About this task
Collect the lines of the entries where "outliers" shows up.

Difference listings
-- Opening Marker --
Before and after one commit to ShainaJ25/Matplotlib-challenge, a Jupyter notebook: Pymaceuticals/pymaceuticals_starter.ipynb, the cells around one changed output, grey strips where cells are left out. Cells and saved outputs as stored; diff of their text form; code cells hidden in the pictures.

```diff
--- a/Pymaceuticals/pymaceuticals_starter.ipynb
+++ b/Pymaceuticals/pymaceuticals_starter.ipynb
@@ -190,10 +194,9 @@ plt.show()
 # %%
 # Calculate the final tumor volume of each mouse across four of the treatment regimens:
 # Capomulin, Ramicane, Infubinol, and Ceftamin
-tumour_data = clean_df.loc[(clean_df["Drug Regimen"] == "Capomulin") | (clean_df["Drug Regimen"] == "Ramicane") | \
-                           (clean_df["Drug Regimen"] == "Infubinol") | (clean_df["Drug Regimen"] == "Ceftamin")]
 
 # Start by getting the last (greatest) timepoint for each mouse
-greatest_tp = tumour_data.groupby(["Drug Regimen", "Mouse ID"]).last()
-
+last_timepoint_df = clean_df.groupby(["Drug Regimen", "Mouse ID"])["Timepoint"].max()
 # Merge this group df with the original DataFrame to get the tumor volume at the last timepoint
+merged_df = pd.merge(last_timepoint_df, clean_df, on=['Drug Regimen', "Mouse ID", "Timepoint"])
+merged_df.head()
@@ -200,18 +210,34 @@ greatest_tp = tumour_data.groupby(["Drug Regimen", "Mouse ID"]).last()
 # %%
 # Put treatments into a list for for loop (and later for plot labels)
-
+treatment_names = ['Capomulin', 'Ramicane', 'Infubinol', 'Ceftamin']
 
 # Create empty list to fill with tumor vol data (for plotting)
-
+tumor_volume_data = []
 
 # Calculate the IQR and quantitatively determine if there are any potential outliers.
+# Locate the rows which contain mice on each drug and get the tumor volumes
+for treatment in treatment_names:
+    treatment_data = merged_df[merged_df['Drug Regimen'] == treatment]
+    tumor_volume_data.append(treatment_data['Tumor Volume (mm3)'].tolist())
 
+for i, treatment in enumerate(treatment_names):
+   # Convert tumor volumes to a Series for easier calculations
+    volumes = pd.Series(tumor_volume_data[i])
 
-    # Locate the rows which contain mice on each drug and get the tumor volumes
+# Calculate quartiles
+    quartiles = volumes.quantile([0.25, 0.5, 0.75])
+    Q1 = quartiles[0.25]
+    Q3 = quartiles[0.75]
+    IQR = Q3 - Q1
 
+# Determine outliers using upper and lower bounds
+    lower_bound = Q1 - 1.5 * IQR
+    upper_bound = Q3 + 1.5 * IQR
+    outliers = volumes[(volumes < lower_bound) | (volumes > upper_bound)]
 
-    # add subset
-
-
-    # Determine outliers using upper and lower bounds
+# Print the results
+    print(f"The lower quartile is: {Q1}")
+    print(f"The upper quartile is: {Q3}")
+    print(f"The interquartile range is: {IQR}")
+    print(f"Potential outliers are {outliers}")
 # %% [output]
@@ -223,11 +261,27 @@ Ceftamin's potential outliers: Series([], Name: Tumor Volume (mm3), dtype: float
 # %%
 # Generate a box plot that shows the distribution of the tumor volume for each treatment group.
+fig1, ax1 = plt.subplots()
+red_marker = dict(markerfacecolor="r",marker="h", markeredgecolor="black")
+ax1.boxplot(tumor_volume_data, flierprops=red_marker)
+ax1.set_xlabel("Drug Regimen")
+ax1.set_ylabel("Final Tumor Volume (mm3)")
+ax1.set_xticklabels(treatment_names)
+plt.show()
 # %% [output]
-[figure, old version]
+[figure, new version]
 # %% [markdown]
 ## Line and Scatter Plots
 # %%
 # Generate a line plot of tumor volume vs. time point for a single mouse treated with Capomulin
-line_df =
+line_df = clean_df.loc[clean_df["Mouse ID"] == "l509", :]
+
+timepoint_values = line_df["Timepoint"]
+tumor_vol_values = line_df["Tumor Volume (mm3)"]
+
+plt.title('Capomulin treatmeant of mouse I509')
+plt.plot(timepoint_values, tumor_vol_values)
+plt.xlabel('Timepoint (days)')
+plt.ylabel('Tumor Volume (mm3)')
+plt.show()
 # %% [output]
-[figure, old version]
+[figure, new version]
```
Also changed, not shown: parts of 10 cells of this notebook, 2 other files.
-- Closing Marker --
-- Opening Marker --
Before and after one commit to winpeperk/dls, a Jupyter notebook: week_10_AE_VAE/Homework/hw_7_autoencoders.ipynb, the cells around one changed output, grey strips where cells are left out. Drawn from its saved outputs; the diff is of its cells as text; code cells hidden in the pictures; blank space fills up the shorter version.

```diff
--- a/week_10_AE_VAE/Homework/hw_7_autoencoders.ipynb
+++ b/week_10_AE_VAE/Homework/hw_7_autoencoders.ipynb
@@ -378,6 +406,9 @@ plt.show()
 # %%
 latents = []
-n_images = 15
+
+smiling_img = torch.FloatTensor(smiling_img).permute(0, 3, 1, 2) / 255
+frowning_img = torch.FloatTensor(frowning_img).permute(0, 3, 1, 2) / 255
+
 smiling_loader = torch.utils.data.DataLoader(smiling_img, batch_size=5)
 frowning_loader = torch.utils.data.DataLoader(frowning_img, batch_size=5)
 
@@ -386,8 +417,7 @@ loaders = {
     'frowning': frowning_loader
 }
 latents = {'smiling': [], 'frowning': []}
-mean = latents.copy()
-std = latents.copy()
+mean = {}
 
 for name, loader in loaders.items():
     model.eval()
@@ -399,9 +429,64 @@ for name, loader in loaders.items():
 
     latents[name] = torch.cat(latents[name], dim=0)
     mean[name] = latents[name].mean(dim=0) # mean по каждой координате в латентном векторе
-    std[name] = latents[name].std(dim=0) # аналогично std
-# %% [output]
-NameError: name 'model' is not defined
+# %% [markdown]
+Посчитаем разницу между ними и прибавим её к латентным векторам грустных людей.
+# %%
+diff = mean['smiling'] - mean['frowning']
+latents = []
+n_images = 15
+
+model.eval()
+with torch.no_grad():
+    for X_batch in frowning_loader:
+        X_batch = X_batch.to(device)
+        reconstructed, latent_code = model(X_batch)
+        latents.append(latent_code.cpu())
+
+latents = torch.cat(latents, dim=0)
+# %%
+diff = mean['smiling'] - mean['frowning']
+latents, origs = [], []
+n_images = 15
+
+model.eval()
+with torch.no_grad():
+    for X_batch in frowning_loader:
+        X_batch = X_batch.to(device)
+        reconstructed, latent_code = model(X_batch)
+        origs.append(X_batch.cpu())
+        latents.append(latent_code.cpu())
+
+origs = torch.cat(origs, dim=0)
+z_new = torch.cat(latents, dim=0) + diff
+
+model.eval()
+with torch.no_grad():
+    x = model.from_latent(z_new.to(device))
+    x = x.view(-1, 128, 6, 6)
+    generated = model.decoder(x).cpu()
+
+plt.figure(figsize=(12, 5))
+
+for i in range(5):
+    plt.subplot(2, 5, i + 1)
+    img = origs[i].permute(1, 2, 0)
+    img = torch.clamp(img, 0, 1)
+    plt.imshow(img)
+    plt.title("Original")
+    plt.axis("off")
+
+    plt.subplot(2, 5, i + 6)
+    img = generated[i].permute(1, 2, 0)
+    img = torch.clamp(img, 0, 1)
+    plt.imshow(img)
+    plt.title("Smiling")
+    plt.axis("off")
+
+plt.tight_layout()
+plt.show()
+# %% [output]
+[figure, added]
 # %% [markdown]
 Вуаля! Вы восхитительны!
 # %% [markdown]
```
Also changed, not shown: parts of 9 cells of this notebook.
-- Closing Marker --
Response to this task
 # Calculate the IQR and quantitatively determine if there are any potential outliers.
+# Determine outliers using upper and lower bounds
+    outliers = volumes[(volumes < lower_bound) | (volumes > upper_bound)]
-    # Determine outliers using upper and lower bounds
+    print(f"Potential outliers are {outliers}")
@@ -223,11 +261,27 @@ Ceftamin's potential outliers: Series([], Name: Tumor Volume (mm3), dtype: float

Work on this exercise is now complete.